» Screenshot and code edit data
◆ ◆ ◆ ◆
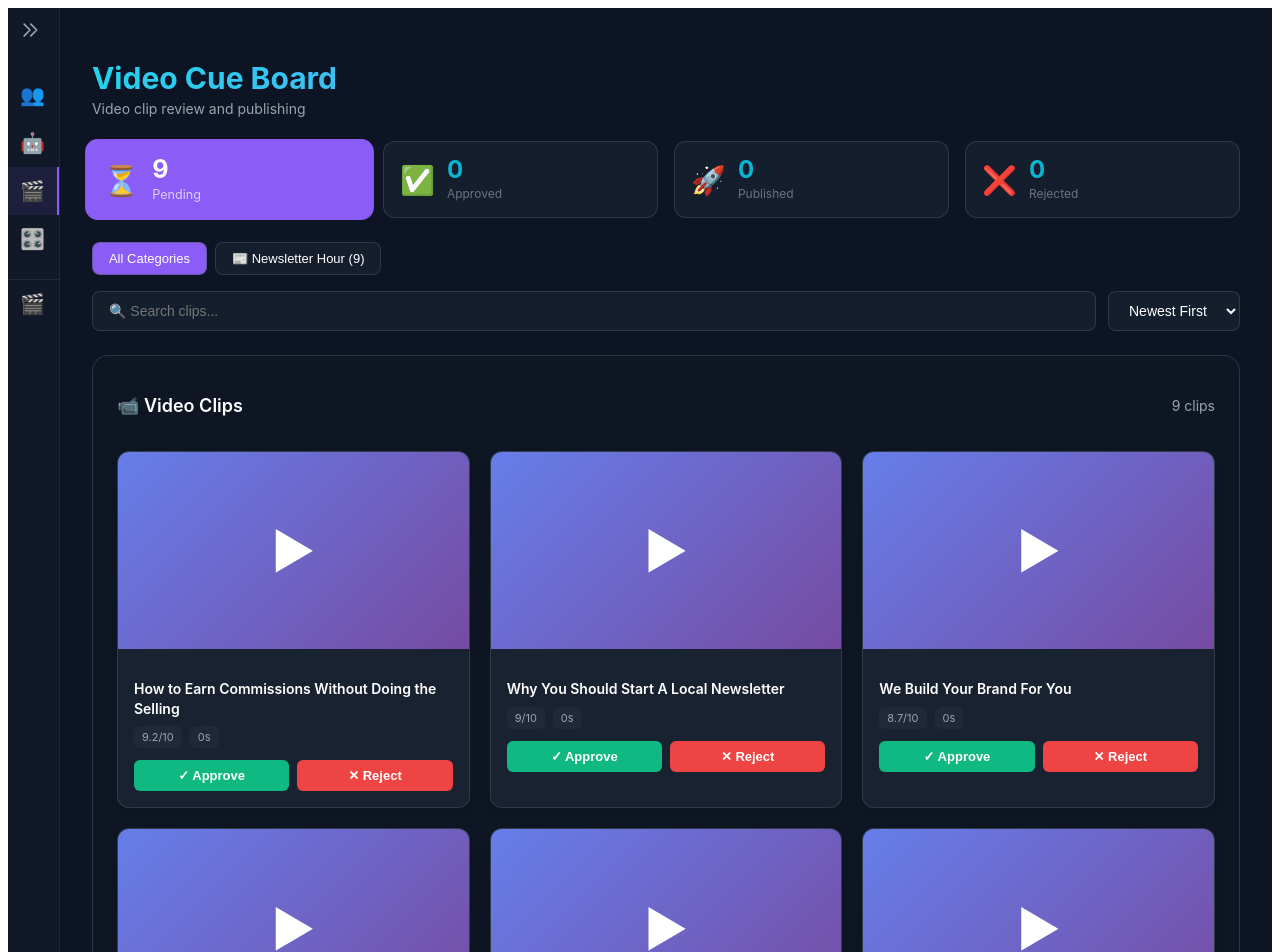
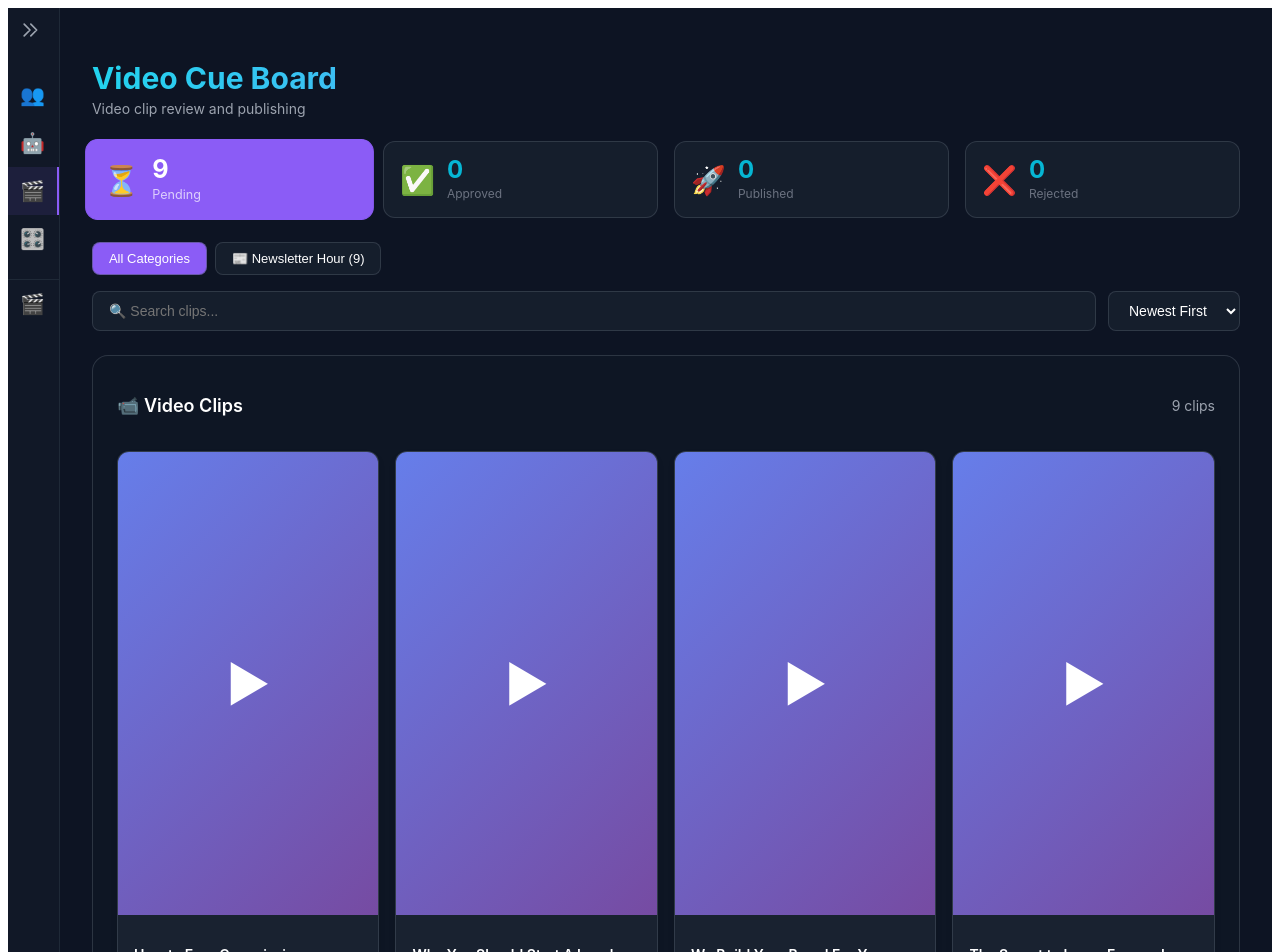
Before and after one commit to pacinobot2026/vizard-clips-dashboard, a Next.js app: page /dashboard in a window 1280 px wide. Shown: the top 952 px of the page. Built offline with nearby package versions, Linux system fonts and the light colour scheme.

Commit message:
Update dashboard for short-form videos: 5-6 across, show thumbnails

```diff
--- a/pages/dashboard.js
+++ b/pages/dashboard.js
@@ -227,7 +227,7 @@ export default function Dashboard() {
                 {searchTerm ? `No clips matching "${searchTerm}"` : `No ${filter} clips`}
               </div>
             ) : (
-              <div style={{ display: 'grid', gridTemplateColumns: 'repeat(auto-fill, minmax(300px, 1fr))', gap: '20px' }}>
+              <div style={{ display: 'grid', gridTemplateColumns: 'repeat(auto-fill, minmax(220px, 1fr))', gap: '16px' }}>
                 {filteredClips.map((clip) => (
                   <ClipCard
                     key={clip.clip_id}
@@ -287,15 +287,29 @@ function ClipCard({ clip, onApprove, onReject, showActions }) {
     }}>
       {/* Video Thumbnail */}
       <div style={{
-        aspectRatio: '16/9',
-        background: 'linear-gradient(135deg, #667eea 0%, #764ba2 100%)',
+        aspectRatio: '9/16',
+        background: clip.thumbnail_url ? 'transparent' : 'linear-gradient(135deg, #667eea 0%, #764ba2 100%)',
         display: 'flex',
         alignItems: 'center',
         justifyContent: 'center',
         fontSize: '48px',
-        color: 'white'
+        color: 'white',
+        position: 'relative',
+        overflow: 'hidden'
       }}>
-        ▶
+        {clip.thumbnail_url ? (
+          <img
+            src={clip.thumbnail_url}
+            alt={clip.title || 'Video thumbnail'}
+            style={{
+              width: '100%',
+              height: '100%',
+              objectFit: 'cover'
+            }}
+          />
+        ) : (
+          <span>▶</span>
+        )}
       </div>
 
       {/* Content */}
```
◆ ◆ ◆ ◆
» Assignment
Your answer should be an exact copy of the records above, with no pictures in it.

» Solution to the problem
Before and after one commit to pacinobot2026/vizard-clips-dashboard, a Next.js app: page /dashboard in a window 1280 px wide. Shown: the top 952 px of the page. Built offline with nearby package versions, Linux system fonts and the light colour scheme.

Commit message:
Update dashboard for short-form videos: 5-6 across, show thumbnails

```diff
--- a/pages/dashboard.js
+++ b/pages/dashboard.js
@@ -227,7 +227,7 @@ export default function Dashboard() {
                 {searchTerm ? `No clips matching "${searchTerm}"` : `No ${filter} clips`}
               </div>
             ) : (
-              <div style={{ display: 'grid', gridTemplateColumns: 'repeat(auto-fill, minmax(300px, 1fr))', gap: '20px' }}>
+              <div style={{ display: 'grid', gridTemplateColumns: 'repeat(auto-fill, minmax(220px, 1fr))', gap: '16px' }}>
                 {filteredClips.map((clip) => (
                   <ClipCard
                     key={clip.clip_id}
@@ -287,15 +287,29 @@ function ClipCard({ clip, onApprove, onReject, showActions }) {
     }}>
       {/* Video Thumbnail */}
       <div style={{
-        aspectRatio: '16/9',
-        background: 'linear-gradient(135deg, #667eea 0%, #764ba2 100%)',
+        aspectRatio: '9/16',
+        background: clip.thumbnail_url ? 'transparent' : 'linear-gradient(135deg, #667eea 0%, #764ba2 100%)',
         display: 'flex',
         alignItems: 'center',
         justifyContent: 'center',
         fontSize: '48px',
-        color: 'white'
+        color: 'white',
+        position: 'relative',
+        overflow: 'hidden'
       }}>
-        ▶
+        {clip.thumbnail_url ? (
+          <img
+            src={clip.thumbnail_url}
+            alt={clip.title || 'Video thumbnail'}
+            style={{
+              width: '100%',
+              height: '100%',
+              objectFit: 'cover'
+            }}
+          />
+        ) : (
+          <span>▶</span>
+        )}
       </div>
 
       {/* Content */}
```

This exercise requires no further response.